[Records for the exercise Boundary: Start]
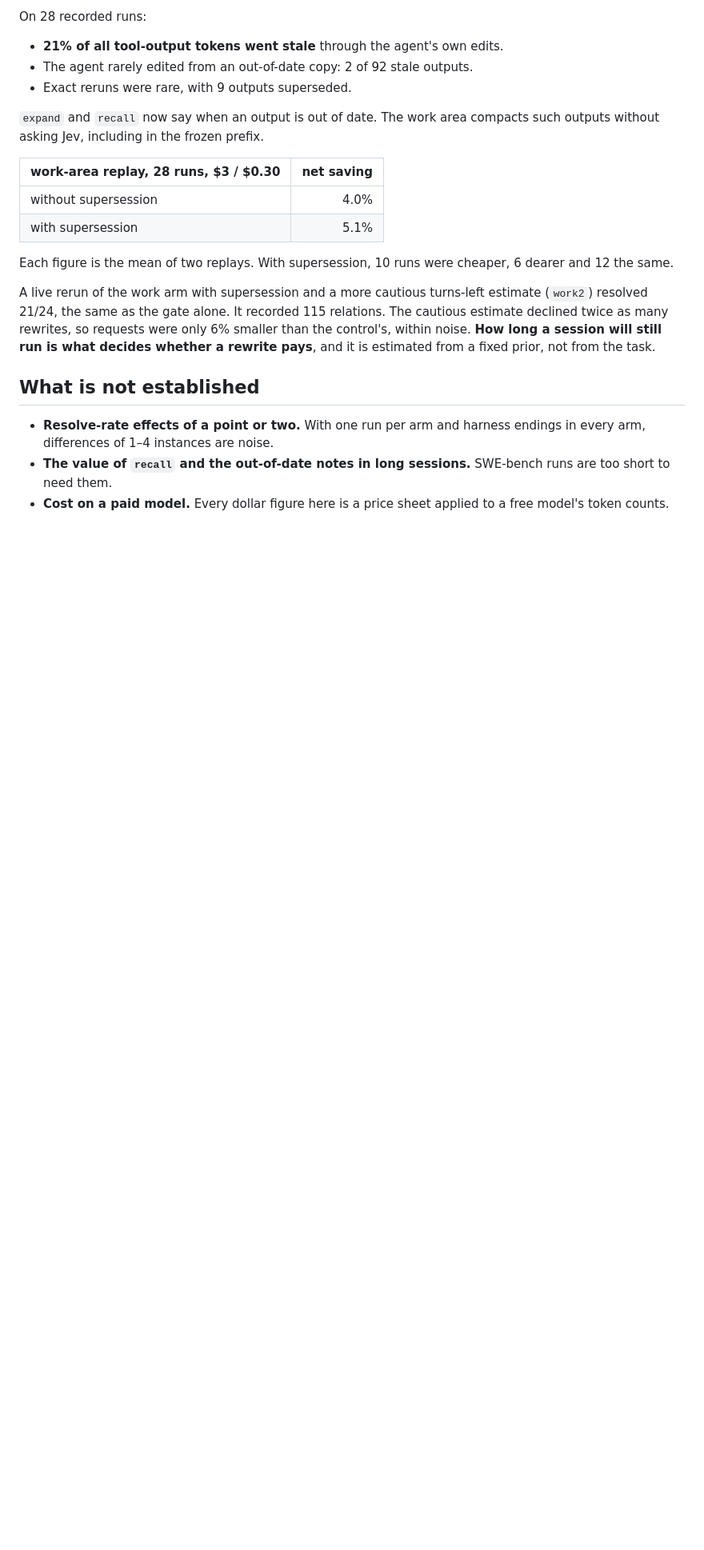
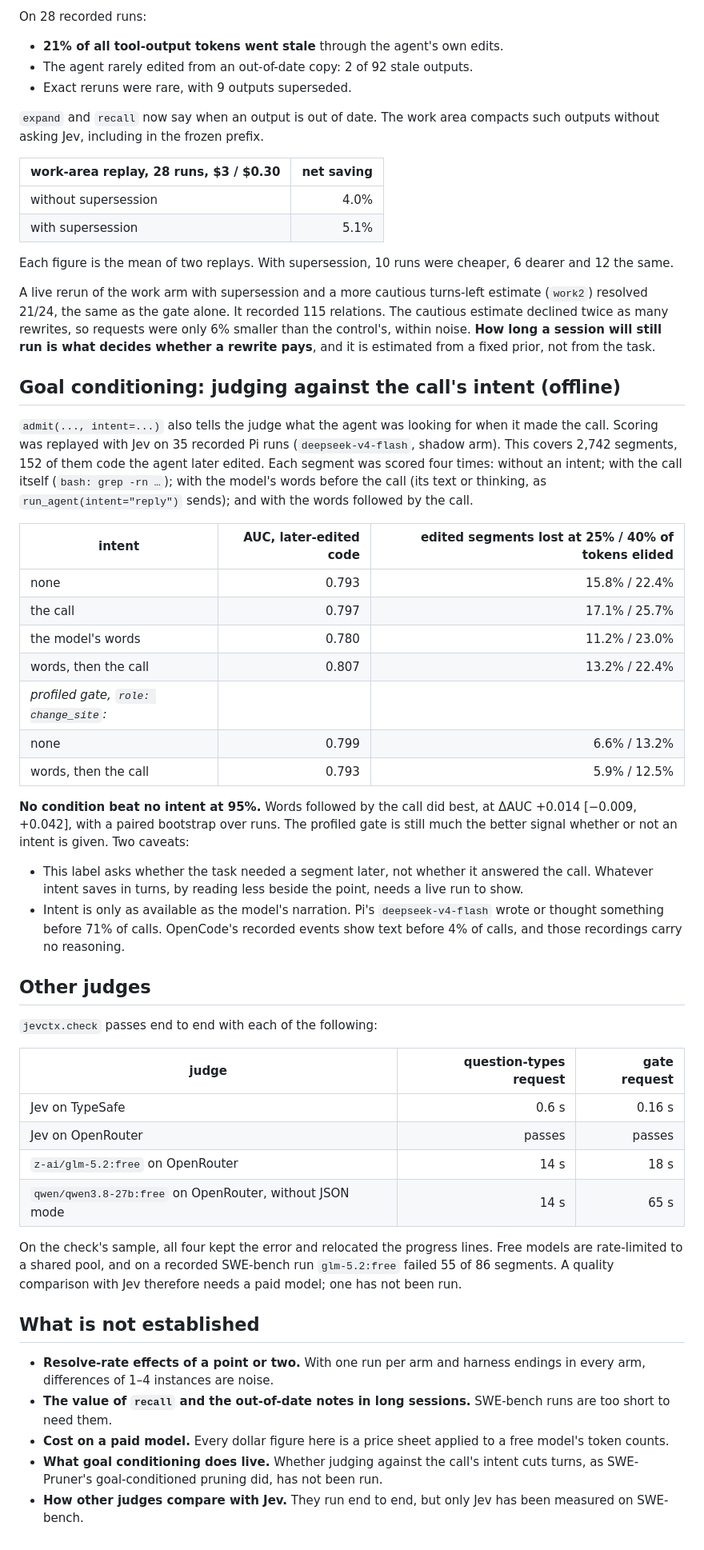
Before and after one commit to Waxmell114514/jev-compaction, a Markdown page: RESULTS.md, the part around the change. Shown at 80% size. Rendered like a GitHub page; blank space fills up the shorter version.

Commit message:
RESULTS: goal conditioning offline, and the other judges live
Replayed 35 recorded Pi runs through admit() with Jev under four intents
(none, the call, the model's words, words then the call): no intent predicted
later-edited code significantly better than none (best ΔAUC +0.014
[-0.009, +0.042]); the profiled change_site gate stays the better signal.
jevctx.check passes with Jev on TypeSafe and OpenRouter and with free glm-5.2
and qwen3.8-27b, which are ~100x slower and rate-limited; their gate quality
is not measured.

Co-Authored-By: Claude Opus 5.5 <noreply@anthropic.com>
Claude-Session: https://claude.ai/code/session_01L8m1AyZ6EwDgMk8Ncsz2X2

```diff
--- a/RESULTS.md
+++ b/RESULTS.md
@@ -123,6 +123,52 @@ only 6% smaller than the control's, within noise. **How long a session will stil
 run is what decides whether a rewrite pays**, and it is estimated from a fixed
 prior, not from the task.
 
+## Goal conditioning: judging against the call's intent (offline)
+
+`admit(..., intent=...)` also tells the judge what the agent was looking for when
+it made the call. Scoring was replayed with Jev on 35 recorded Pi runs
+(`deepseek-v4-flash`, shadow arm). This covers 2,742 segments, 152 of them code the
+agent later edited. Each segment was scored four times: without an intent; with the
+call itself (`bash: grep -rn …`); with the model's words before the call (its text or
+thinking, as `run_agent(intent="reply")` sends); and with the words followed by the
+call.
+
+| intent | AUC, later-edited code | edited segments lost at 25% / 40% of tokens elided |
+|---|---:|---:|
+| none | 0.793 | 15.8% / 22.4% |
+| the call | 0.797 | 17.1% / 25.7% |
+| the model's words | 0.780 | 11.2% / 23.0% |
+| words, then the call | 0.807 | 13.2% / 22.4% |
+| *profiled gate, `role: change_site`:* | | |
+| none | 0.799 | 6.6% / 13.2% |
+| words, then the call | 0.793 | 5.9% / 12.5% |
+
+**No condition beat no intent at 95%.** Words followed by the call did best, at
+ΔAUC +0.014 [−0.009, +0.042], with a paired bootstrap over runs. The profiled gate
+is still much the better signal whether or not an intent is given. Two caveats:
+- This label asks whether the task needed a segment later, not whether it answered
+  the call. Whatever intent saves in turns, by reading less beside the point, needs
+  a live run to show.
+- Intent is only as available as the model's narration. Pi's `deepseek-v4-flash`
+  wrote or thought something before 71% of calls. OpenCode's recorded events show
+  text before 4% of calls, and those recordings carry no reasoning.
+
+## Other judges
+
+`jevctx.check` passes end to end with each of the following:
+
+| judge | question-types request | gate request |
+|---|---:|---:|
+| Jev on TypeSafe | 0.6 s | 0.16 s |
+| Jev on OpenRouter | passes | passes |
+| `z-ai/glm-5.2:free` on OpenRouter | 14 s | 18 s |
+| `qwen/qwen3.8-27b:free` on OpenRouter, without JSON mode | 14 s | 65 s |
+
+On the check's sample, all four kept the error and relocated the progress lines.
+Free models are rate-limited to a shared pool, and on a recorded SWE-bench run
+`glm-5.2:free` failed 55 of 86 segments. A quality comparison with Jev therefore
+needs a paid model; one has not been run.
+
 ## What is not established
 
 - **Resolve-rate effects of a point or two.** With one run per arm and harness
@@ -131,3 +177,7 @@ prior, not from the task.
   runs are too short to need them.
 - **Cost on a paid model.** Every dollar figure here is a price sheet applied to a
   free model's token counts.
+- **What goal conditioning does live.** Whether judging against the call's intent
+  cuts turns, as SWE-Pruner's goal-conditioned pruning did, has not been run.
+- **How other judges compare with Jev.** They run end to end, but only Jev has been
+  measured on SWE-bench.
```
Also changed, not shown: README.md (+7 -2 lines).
[Records for the exercise Boundary: End]
[Records for the exercise Boundary: Start]
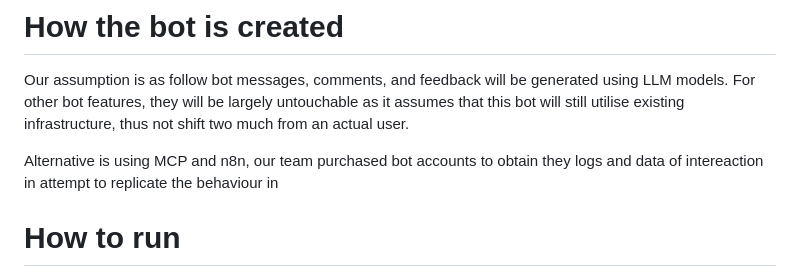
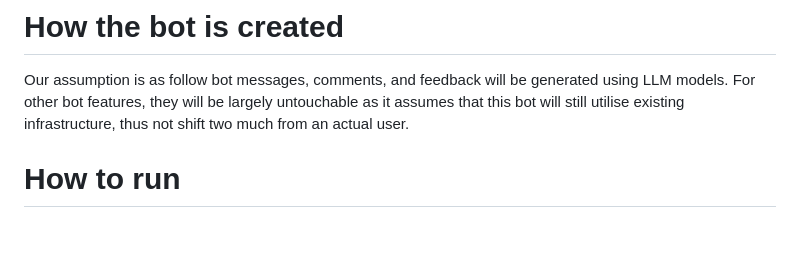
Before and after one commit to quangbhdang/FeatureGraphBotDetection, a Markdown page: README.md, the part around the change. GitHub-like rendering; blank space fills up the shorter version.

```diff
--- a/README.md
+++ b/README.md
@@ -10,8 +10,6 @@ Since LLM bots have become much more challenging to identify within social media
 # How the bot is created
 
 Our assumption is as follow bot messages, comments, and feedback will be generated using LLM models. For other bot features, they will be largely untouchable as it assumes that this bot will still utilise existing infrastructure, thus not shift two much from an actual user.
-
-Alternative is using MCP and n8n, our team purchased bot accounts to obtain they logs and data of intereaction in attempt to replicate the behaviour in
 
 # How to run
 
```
[Records for the exercise Boundary: End]
A single number is the whole answer: please count how many lines of the records above include the string "limited".

**Solved exercise**
2